1. no, you're not seeing Will Elder's drawings and reading Harvey Kurtzman's words in Mad magazine... it's Jean Giraud (aka sacred cow Moebius) in Hara-Kiri # 35, January 1964 (the first Moebius signature appeared in issue # 28, May 1963);
2. the daily life circus in "Le petit cirque" (Hara-Kiri # 39, May, 1964);
3. first strip of page 27 as it was published in Le Matin de Paris (image caught, here: http://miiraslimake.over-blog.com/archive-11-27-2007.html);
4. the same strip is now a faked two pager in the Flammarion book (the panels of the verso page lost their continuity - in the newspaper they were a split panel - and the repetition is awkward; a tree was added to tidy things up, perhaps?);
5. Jules and Fred at their most poetic ("Fish appear above the water glittering briefly... / ...like recollections when they climb to our memory."): see what I mean?;
6. "Yes, crow, God didn't do badly when He created nature... / ...but He miscreated men." (My translations.)

PS In his blog La Cárcel de Papel Álvaro Pons says that a lot of my ideas are radical: http://www.lacarceldepapel.com/2008/11/03/luneros-nuff-said/. I'm not quite sure if I understand what he means (and I accept my radicality if he meant that I'm far away from the comics milieu's spectrum's center), but I've been accused of something similar before: João Miguel Tavares said that my statements are too definitive: http://www.bedeteca.com/index.php?pageID=recortes&recortesID=725. Matthias Wivel said the same thing: http://www.metabunker.dk/?p=1590#more-1590.
Two points: (1) I said that what I called "the cow herd" (the artists behind the comics milieu's children's comics canon) are great draughtsmen (no women in there, I suppose) and great storytellers; this doesn't seem too definitive and too radical to me; (2) if they're the sacred cows who worships them?, who doesn't accept a single criticism in these gods' direction?
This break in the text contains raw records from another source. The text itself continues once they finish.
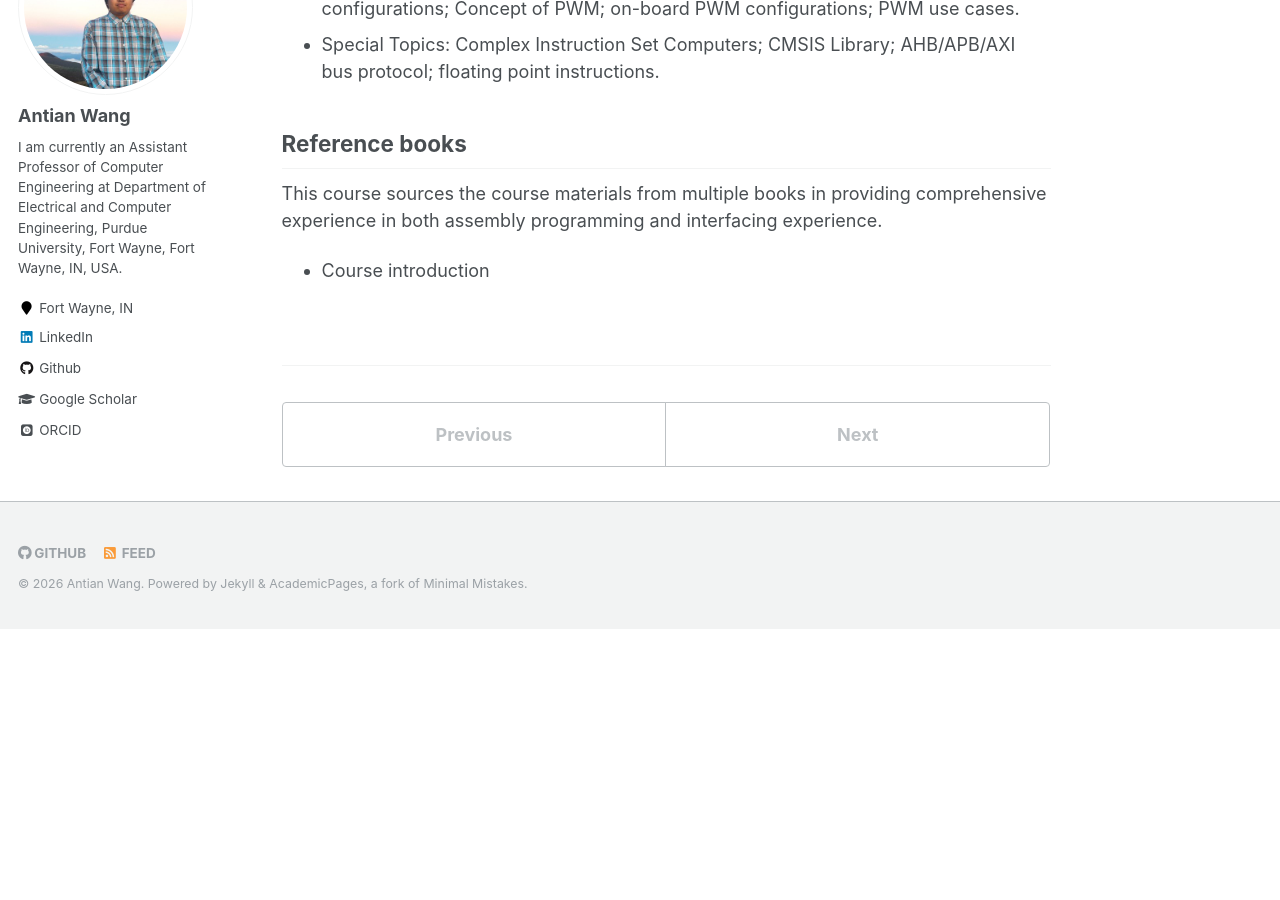
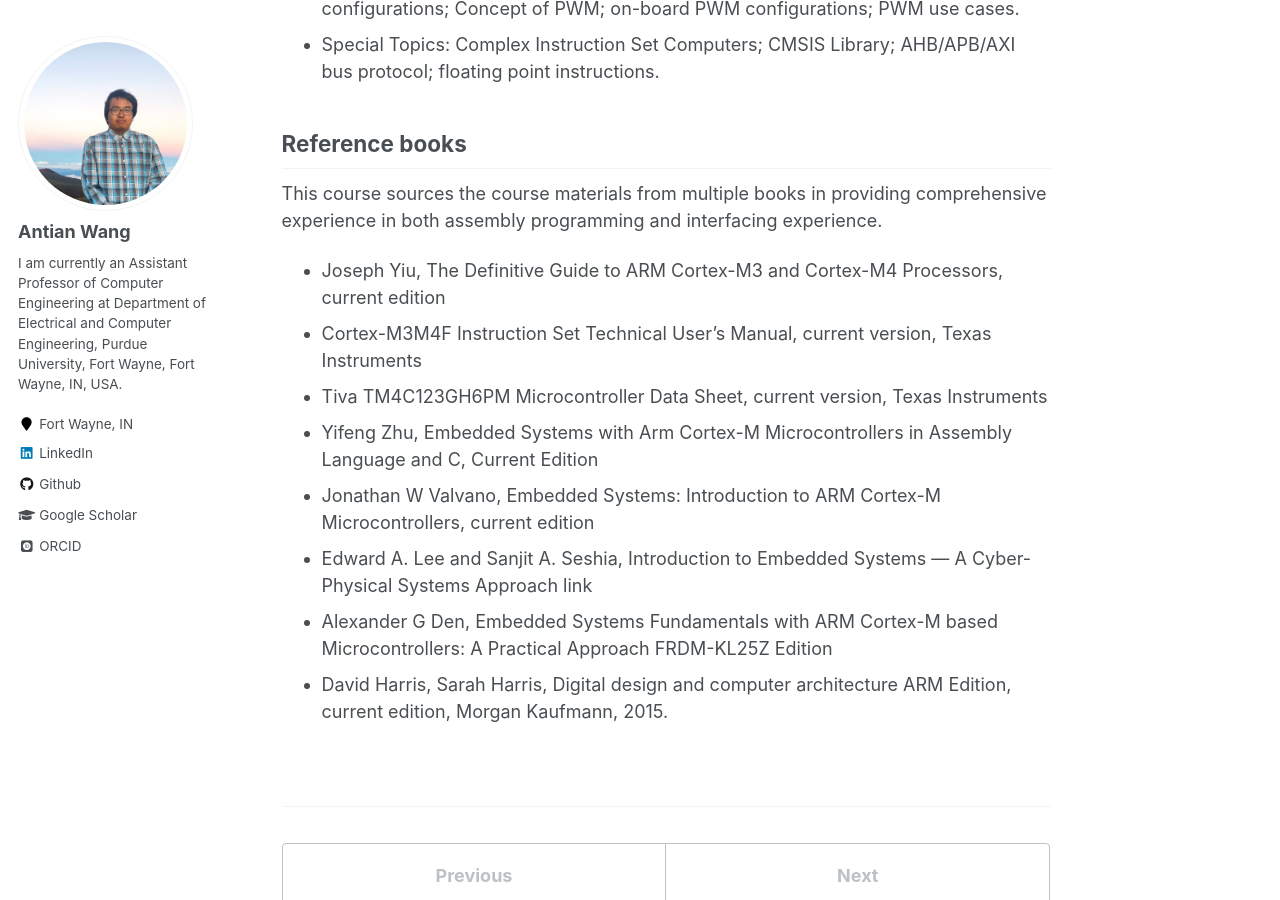
Before and after one commit to wangantian/wangantian.github.io, a Jekyll site: the page built from _teaching/PFW_ECE36200.md, in a window 1280 px wide and 900 px high, scrolled down 1159 px. Built offline with Jekyll 4.4.1, drawn with Linux system fonts in a browser that asks for light colours; some web fonts are replaced; before the commit the page ends 1788 px from its top, so only the background shows below that.

Commit message:
Update PFW_ECE36200.md

```diff
--- a/_teaching/PFW_ECE36200.md
+++ b/_teaching/PFW_ECE36200.md
@@ -34,5 +34,13 @@ This course is divided into two main parts: assembly programming and interfacing
 This course sources the course materials from multiple books in providing comprehensive experience in both assembly programming and interfacing experience.
 
 <ul>
-  <li>Course introduction</li>
+<li>	Joseph Yiu, The Definitive Guide to ARM Cortex-M3 and Cortex-M4 Processors, current edition	</li>
+<li>	Cortex-M3M4F Instruction Set Technical User’s Manual, current version, Texas Instruments	</li>
+<li>	Tiva TM4C123GH6PM Microcontroller Data Sheet, current version, Texas Instruments	</li>
+<li>	Yifeng Zhu, Embedded Systems with Arm Cortex-M Microcontrollers in Assembly Language and C, Current Edition	</li>
+<li>	Jonathan W Valvano, Embedded Systems: Introduction to ARM Cortex-M Microcontrollers, current edition	</li>
+<li>	Edward A. Lee and Sanjit A. Seshia, Introduction to Embedded Systems — A Cyber-Physical Systems Approach link	</li>
+<li>	Alexander G Den, Embedded Systems Fundamentals with ARM Cortex-M based Microcontrollers: A Practical Approach FRDM-KL25Z Edition	</li>
+<li>	David Harris, Sarah Harris, Digital design and computer architecture ARM Edition, current edition, Morgan Kaufmann, 2015.	</li>
+
 </ul>
```
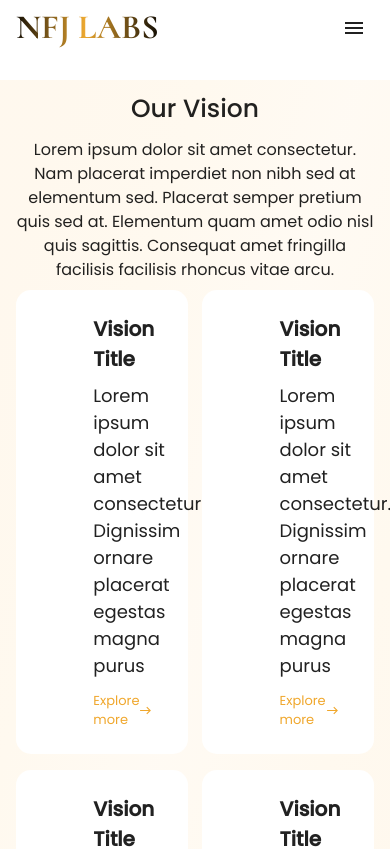
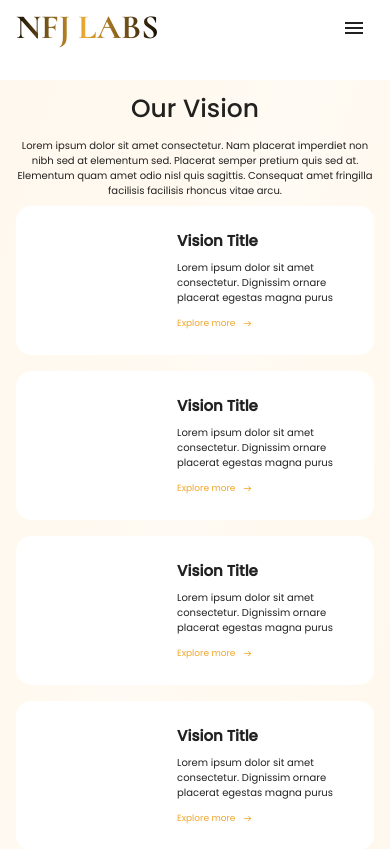
Before and after one commit to ArtisticJewellers/nfjlabs-website, a React (Create React App) app: page /about in a window 390 px wide. Shown: the top 849 px of the page. Built offline with nearby package versions, Linux system fonts and the light colour scheme.

Commit message:
make our vision section responsive

```diff
--- a/src/pages/about/vision/VisionCard.js
+++ b/src/pages/about/vision/VisionCard.js
@@ -10,7 +10,7 @@ const VisionCard = ({ vision }) => {
     <>
       <Row
         sx={{
-          width: "48%",
+          width: { xs: "100%", sm: "100%", md: "48%" },
           background: "#ffff",
           marginY: 1,
           borderRadius: "15px",
@@ -19,23 +19,45 @@ const VisionCard = ({ vision }) => {
       >
         <Box>{/* <Typography>dev</Typography> */}</Box>
         <Box sx={{ width: "55%" }}>
-          <Typography sx={{ fontWeight: 600, fontSize: "20px" }}>
+          <Typography
+            sx={{
+              fontWeight: 600,
+              fontSize: { xs: "15px", sm: "18px", md: "20px" },
+            }}
+          >
             {title}
           </Typography>
           <Spacer size={8} />
-          <Typography sx={{ fontWeight: 400, fontSize: "18px", width: "90%" }}>
+          <Typography
+            sx={{
+              fontWeight: 400,
+              fontSize: { xs: "10px", sm: "15px", md: "20px" },
+              width: "90%",
+            }}
+          >
             {description}
           </Typography>
           <Spacer size={12} />
           {/* <Box display="inline"> */}
-          <Row sx={{ width: "35%" }}>
+          <Row>
             <Typography
               color="primary"
-              sx={{ fontWeight: 400, fontSize: "13px", cursor: "pointer" }}
+              sx={{
+                fontWeight: 400,
+                fontSize: { xs: "9px", sm: "15px", md: "20px" },
+                cursor: "pointer",
+              }}
             >
               Explore more
             </Typography>
-            <East sx={{ fontSize: "13px", color: "#F0A72C" }} />
+            <East
+              sx={{
+                fontSize: { xs: "9px", sm: "15px", md: "20px" },
+                color: "#F0A72C",
+                marginX: 1,
+              }}
+            />
+            <Box flexGrow={1} />
           </Row>
           {/* </Box> */}
         </Box>
--- a/src/pages/about/vision/index.js
+++ b/src/pages/about/vision/index.js
@@ -17,7 +17,12 @@ const OurVision = () => {
         <Container>
           <Centered>
             <Headding text="Our Vision" />
-            <Typography sx={{ textAlign: "center" }}>
+            <Typography
+              sx={{
+                textAlign: "center",
+                fontSize: { xs: "10px", sm: "15px", md: "20px" },
+              }}
+            >
               Lorem ipsum dolor sit amet consectetur. Nam placerat imperdiet non
               nibh sed at elementum sed. Placerat semper pretium quis sed at.
               Elementum quam amet odio nisl quis sagittis. Consequat amet
```
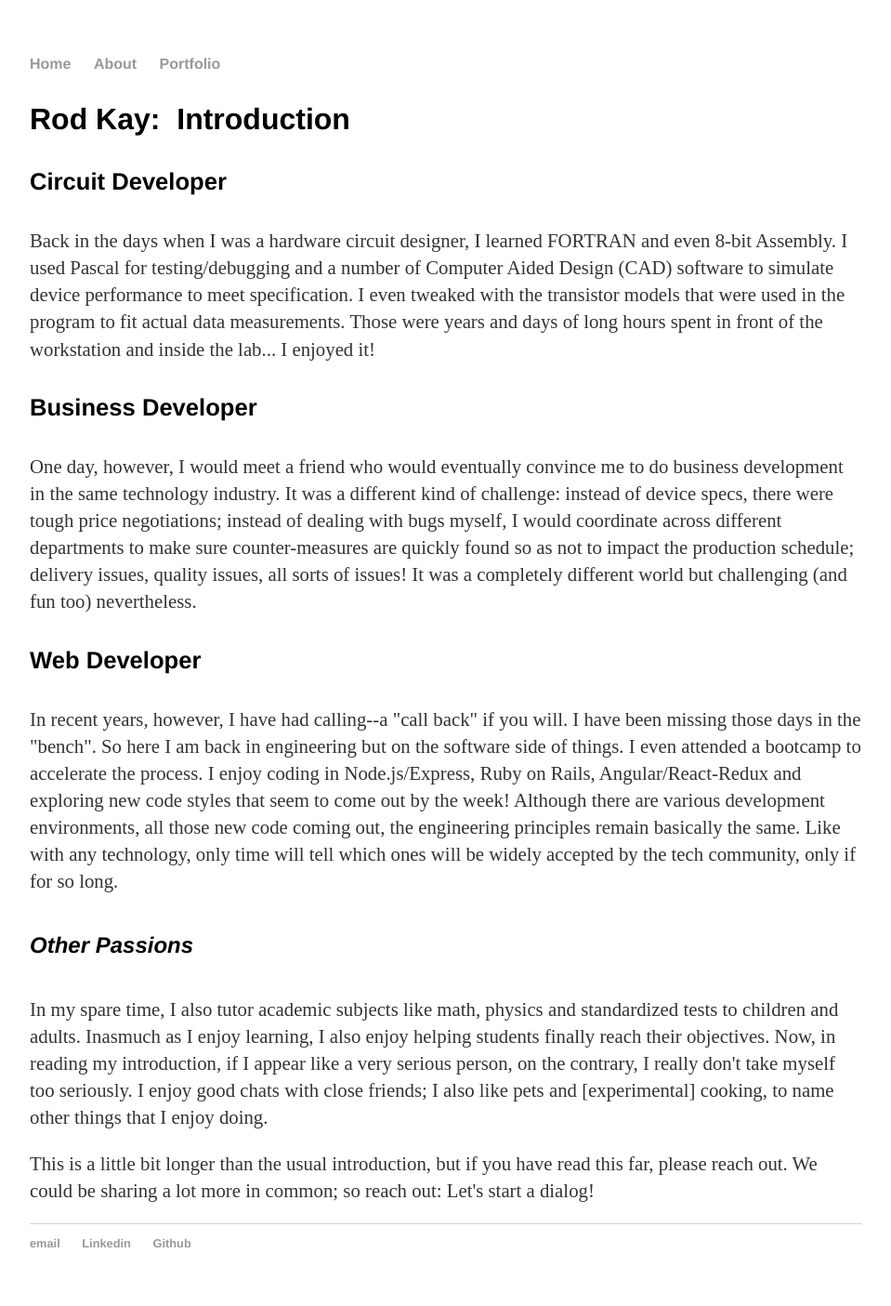
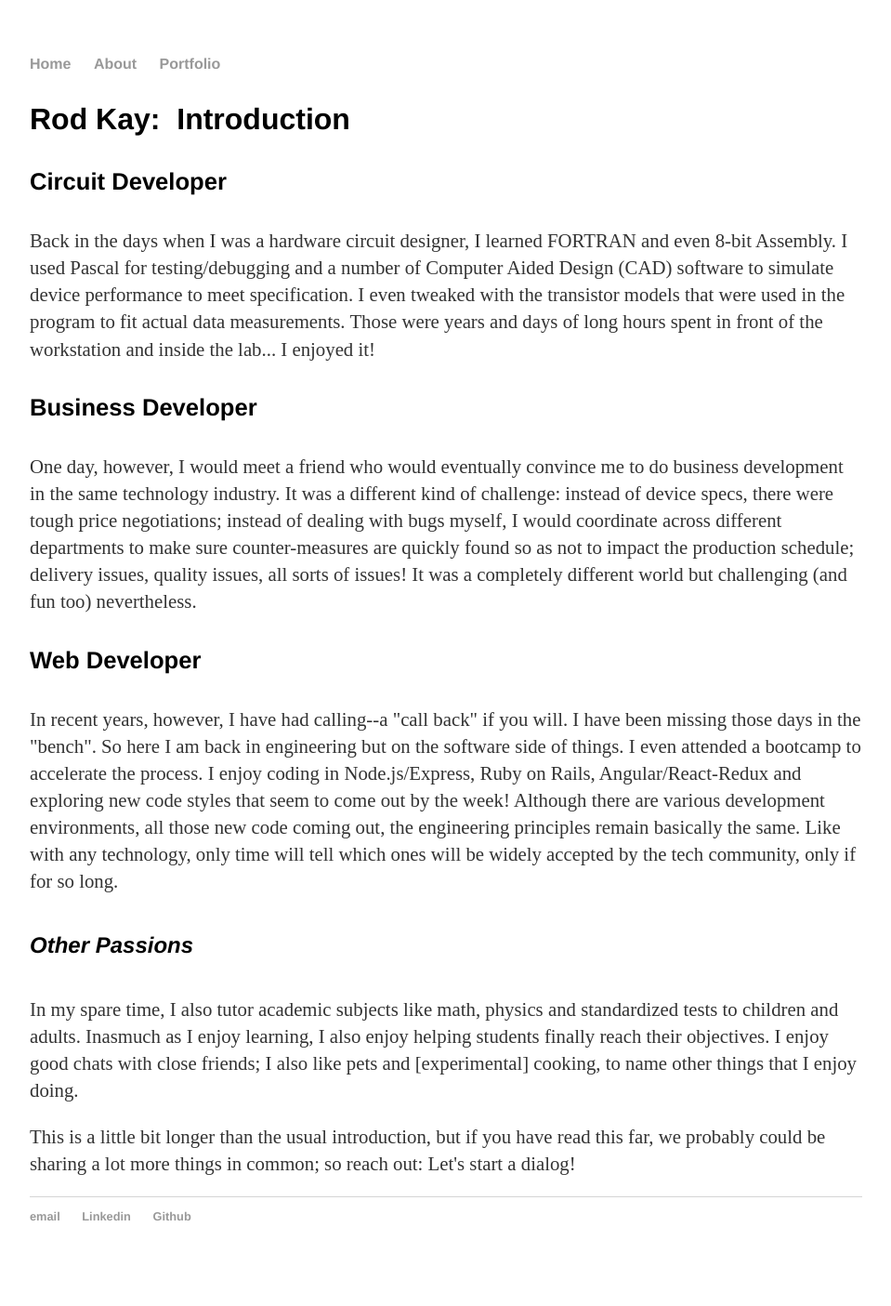
Before and after one commit to r8dkay/r8dkay.github.io, a Jekyll site: the page built from about/index.html, in a window 1280 px wide. Shown: the whole page at 93% size, without its empty margins (160-1119 px from the left). Built offline with Jekyll 4.4.1, drawn with Linux system fonts in a browser that asks for light colours; after the commit the page ends 1376 px from its top, so only the background shows below that.

Commit message:
Update index.html

```diff
--- a/about/index.html
+++ b/about/index.html
@@ -11,7 +11,7 @@ title: About
      <h4>Web Developer</h4>
      <p>In recent years, however, I have had calling--a "call back" if you will.  I have been missing those days in the "bench".  So here I am back in engineering but on the software side of things.  I even attended a bootcamp to accelerate the process.  I enjoy coding in Node.js/Express, Ruby on Rails, Angular/React-Redux and exploring new code styles that seem to come out by the week!  Although there are various development environments, all those new code coming out, the engineering principles remain basically the same.  Like with any technology, only time will tell which ones will be widely accepted by the tech community, only if for so long.</p>
      <h5><em>Other Passions</em></h5>
-     <p>In my spare time, I also tutor academic subjects like math, physics and standardized tests to children and adults.  Inasmuch as I enjoy learning, I also enjoy helping students finally reach their objectives.  Now, in reading my introduction, if I appear like a very serious person, on the contrary, I really don't take myself too seriously.  I enjoy good chats with close friends;
+     <p>In my spare time, I also tutor academic subjects like math, physics and standardized tests to children and adults.  Inasmuch as I enjoy learning, I also enjoy helping students finally reach their objectives.  I enjoy good chats with close friends;
      I also like pets and [experimental] cooking, to name other things that I enjoy doing.</p>
-     <p>This is a little bit longer than the usual introduction, but if you have read this far, please reach out.  We could be sharing a lot more in common; so reach out:  Let's start a dialog!
+     <p>This is a little bit longer than the usual introduction, but if you have read this far, we probably could be sharing a lot more things in common; so reach out:  Let's start a dialog!
 </div>
```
Aliena vitia in oculis habemus, a tergo nostra sunt, and all that?...